For example, say you come back 25 days in and find going to the gym 3-4 times a week too challenging. Adjust it to a more realistic target such as 2-3 times a week. We may also increase the challenge if we find the goal too easy. Using the challenge/skill ratio as your guide find the appropriate goals to set by constant self-reflection. This process works for any goal you might have such as getting a job, building a business, or any other performance. MAPPING OUT YOUR NEXT 100 DAYS
To start, get a blank piece of paper and think about what your main objective is for the next 365 days. It doesn’t have to be at the beginning of the year, as most people tend to do it. We can start at any time. Once you have your main outcome write it at the top of the page and then create 3 different blocks of 100 days each (with block 3 having 165 days). Think about a sub-goal that can go underneath the main outcome. This is your macro goal that will be the main focus for the next 100 days. In the example above, block 1’s macro goal was to increase strength. A good goal to have, but it obviously lacks something tangible and measurable. The micro goal is where we get to the specifics of how you will go about reaching your macro goal. Going to the gym 3-4 times a week will help increase strength, which in turn helps this athlete make the University team. The difference being that the micro goal is completely within your control and can be adjusted. Think of what macro goals will be appropriate for your ultimate outcome. Once you brainstormed the process, you can use the worksheet provided at the bottom to outline Block #1.
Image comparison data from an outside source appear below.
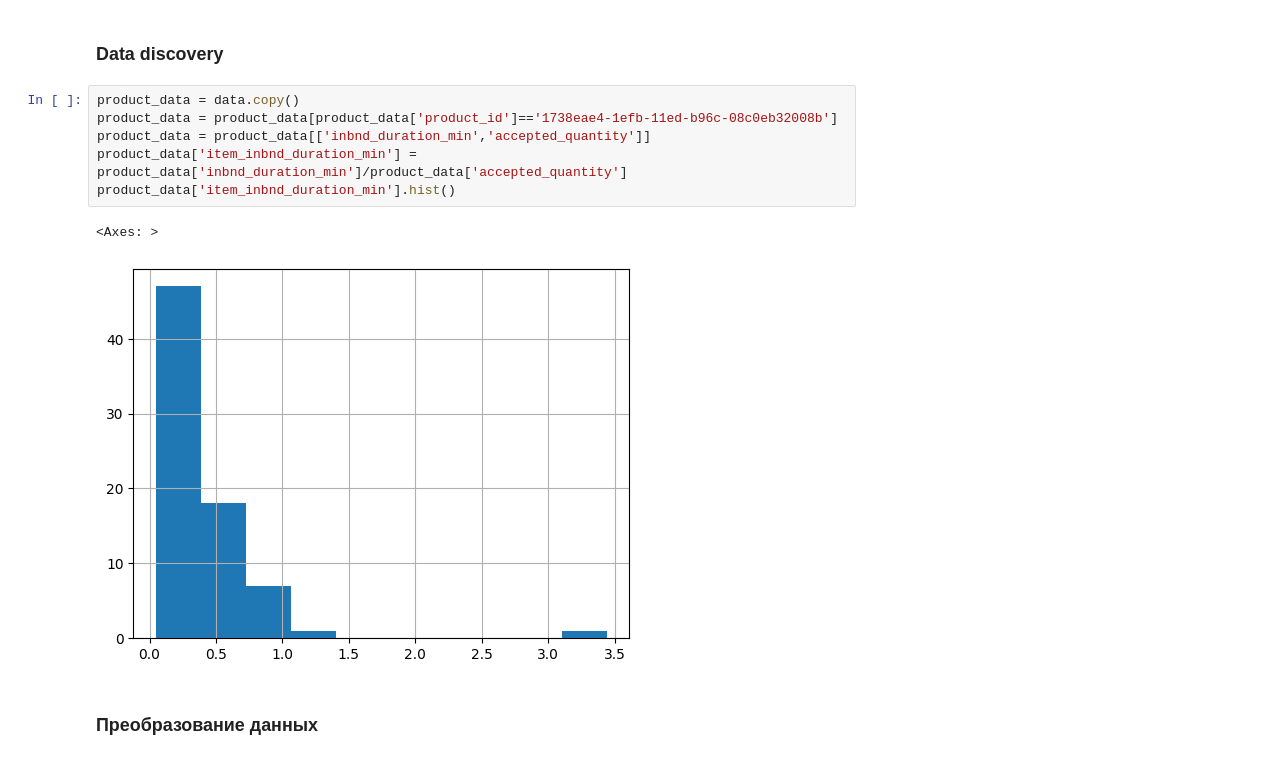
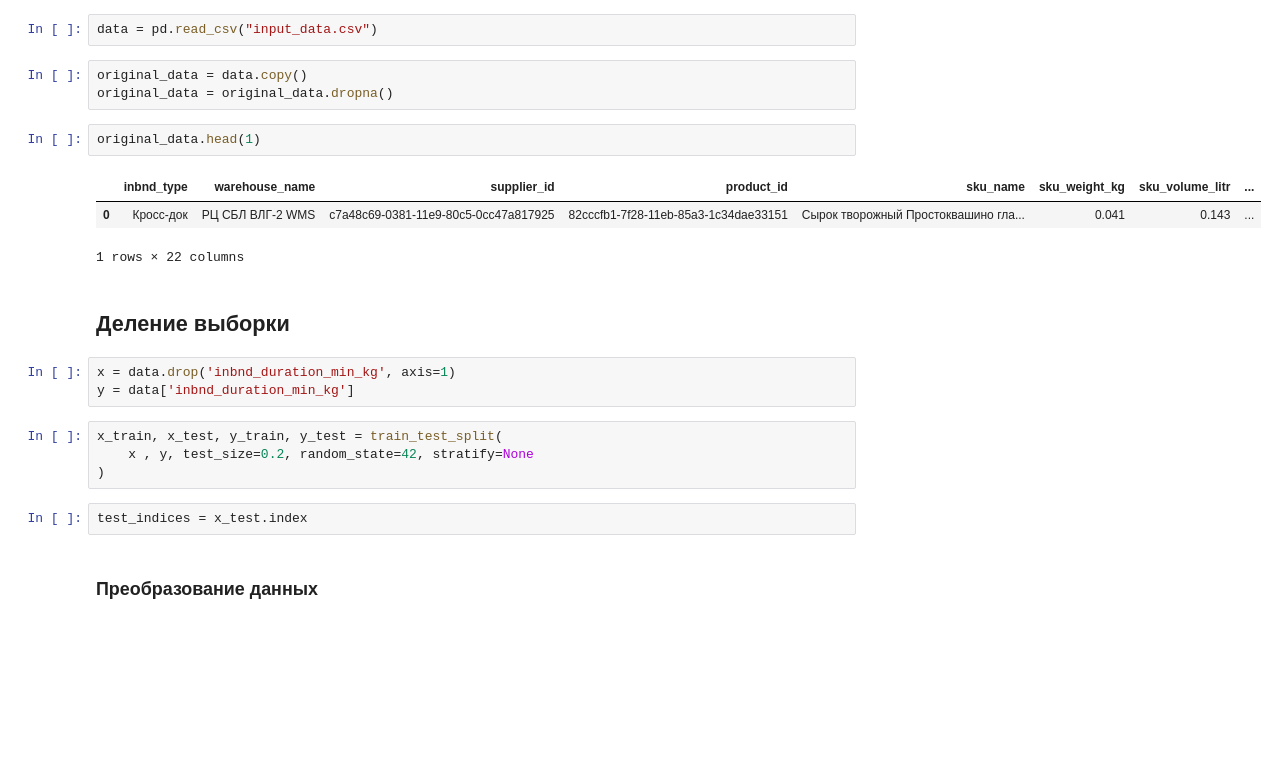
Before and after one commit to rstrekalov/inbound_predict_model, a Jupyter notebook: model.ipynb, the cells around one changed output. Drawn from its saved outputs; the diff is of its cells as text; blank space fills up the shorter version.

```diff
--- a/model.ipynb
+++ b/model.ipynb
@@ -21,13 +13,24 @@ data.head(3)
-# %% [markdown]
-### Data discovery
-# %%
-product_data = data.copy()
-product_data = product_data[product_data['product_id']=='1738eae4-1efb-11ed-b96c-08c0eb32008b']
-product_data = product_data[['inbnd_duration_min','accepted_quantity']]
-product_data['item_inbnd_duration_min'] = product_data['inbnd_duration_min']/product_data['accepted_quantity']
-product_data['item_inbnd_duration_min'].hist()
-# %% [output]
-<Axes: >
-[figure, removed]
+# %%
+data = pd.read_csv("input_data.csv")
+# %%
+original_data = data.copy()
+original_data = original_data.dropna()
+# %%
+original_data.head(1)
+# %% [output]
+|  | inbnd_type | warehouse_name | supplier_id | product_id | sku_name | sku_weight_kg | sku_volume_litr | ... |
+| 0 | Кросс-док | РЦ СБЛ ВЛГ-2 WMS | c7a48c69-0381-11e9-80c5-0cc47a817925 | 82cccfb1-7f28-11eb-85a3-1c34dae33151 | Сырок творожный Простоквашино гла... | 0.041 | 0.143 | ... |
+1 rows × 22 columns
+# %% [markdown]
+## Деление выборки
+# %%
+x = data.drop('inbnd_duration_min_kg', axis=1)
+y = data['inbnd_duration_min_kg']
+# %%
+x_train, x_test, y_train, y_test = train_test_split(
+    x , y, test_size=0.2, random_state=42, stratify=None
+)
+# %%
+test_indices = x_test.index
 # %% [markdown]
 ### Преобразование данных
```
Also changed, not shown: parts of 21 cells of this notebook, 17 other files.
You have two options of how to outline your first block: create 10 process goals that specifically tie into your outcome or pick 10 things you would like to accomplish in the next 100 days. This all depends on what outcome you have in mind. If you are an athlete with a specific goal of making a team, then perhaps creating 10 process goals will be more useful. For those of you without a clear target the better route might be to create a mix bag of process goals such as financial goals, professional goals, and health goals. It’s also important to remember your goals shouldn’t be a burden but rather used as guideposts for your progress. Make sure to make them flexible and adjust as needed. If halfway through your goals are too easy or too challenging, then change them! It may take a few blocks for you to get the hang of it, but eventually you will find a system that works best for you. Be sure to be patient with yourself and don’t discouraged with a lack of improvement right away. Remember that small progress is still progress. Check out this article for some tips to manage setbacks.
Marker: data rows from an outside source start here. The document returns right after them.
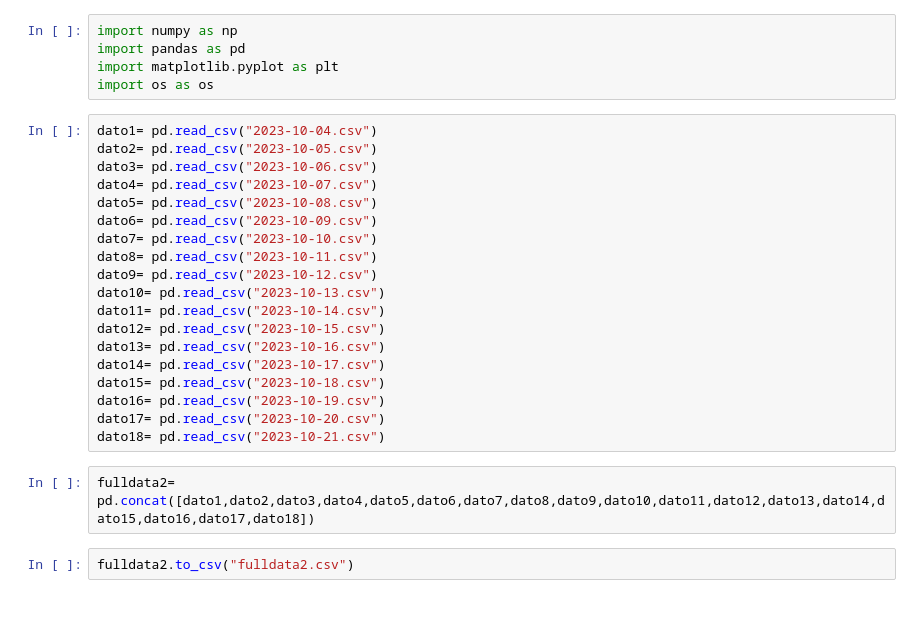
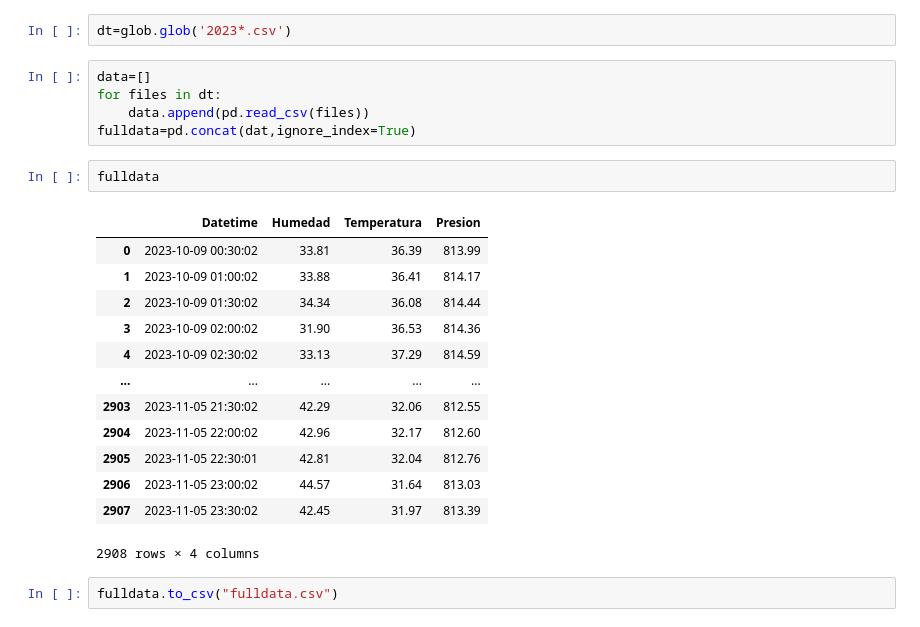
Before and after one commit to jcgravepeon/Programacion_Equipo1, a Jupyter notebook: Sebastian_GutierrezDelCastillo/trabajo_final.ipynb, the cells around one changed output. Cells and saved outputs as stored; diff of their text form.

```diff
--- a/Sebastian_GutierrezDelCastillo/trabajo_final.ipynb
+++ b/Sebastian_GutierrezDelCastillo/trabajo_final.ipynb
@@ -29,29 +9,26 @@ AttributeError: 'DataFrame' object has no attribute 'csv'
-# %%
-import numpy as np
-import pandas as pd
-import matplotlib.pyplot as plt
-import os as os
-# %%
-dato1= pd.read_csv("2023-10-04.csv")
-dato2= pd.read_csv("2023-10-05.csv")
-dato3= pd.read_csv("2023-10-06.csv")
-dato4= pd.read_csv("2023-10-07.csv")
-dato5= pd.read_csv("2023-10-08.csv")
-dato6= pd.read_csv("2023-10-09.csv")
-dato7= pd.read_csv("2023-10-10.csv")
-dato8= pd.read_csv("2023-10-11.csv")
-dato9= pd.read_csv("2023-10-12.csv")
-dato10= pd.read_csv("2023-10-13.csv")
-dato11= pd.read_csv("2023-10-14.csv")
-dato12= pd.read_csv("2023-10-15.csv")
-dato13= pd.read_csv("2023-10-16.csv")
-dato14= pd.read_csv("2023-10-17.csv")
-dato15= pd.read_csv("2023-10-18.csv")
-dato16= pd.read_csv("2023-10-19.csv")
-dato17= pd.read_csv("2023-10-20.csv")
-dato18= pd.read_csv("2023-10-21.csv")
-# %%
-fulldata2= pd.concat([dato1,dato2,dato3,dato4,dato5,dato6,dato7,dato8,dato9,dato10,dato11,dato12,dato13,dato14,dato15,dato16,dato17,dato18])
+# %%
+dt=glob.glob('2023*.csv')
+# %%
+data=[]
+for files in dt:
+    data.append(pd.read_csv(files))
+fulldata=pd.concat(dat,ignore_index=True)
+# %%
+fulldata
+# %% [output]
+|  | Datetime | Humedad | Temperatura | Presion |
+| 0 | 2023-10-09 00:30:02 | 33.81 | 36.39 | 813.99 |
+| 1 | 2023-10-09 01:00:02 | 33.88 | 36.41 | 814.17 |
+| 2 | 2023-10-09 01:30:02 | 34.34 | 36.08 | 814.44 |
+| 3 | 2023-10-09 02:00:02 | 31.90 | 36.53 | 814.36 |
+| 4 | 2023-10-09 02:30:02 | 33.13 | 37.29 | 814.59 |
+| ... | ... | ... | ... | ... |
+| 2903 | 2023-11-05 21:30:02 | 42.29 | 32.06 | 812.55 |
+| 2904 | 2023-11-05 22:00:02 | 42.96 | 32.17 | 812.60 |
+| 2905 | 2023-11-05 22:30:01 | 42.81 | 32.04 | 812.76 |
+| 2906 | 2023-11-05 23:00:02 | 44.57 | 31.64 | 813.03 |
+| 2907 | 2023-11-05 23:30:02 | 42.45 | 31.97 | 813.39 |
+2908 rows × 4 columns
 # %%
-fulldata2.to_csv("fulldata2.csv")
+fulldata.to_csv("fulldata.csv")
 # %%
```
Also changed, not shown: parts of 15 cells of this notebook.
As an added resource, be sure to watch this brief video going through a visual explanation of the process.
And, as promised, you may download a worksheet template below.
The 100-Day Plan and many other mental skills are covered in my new Mental Training Foundations course.
PS. This article was an excerpt from my latest book - Mind without Mind. Check it out by clicking the image below.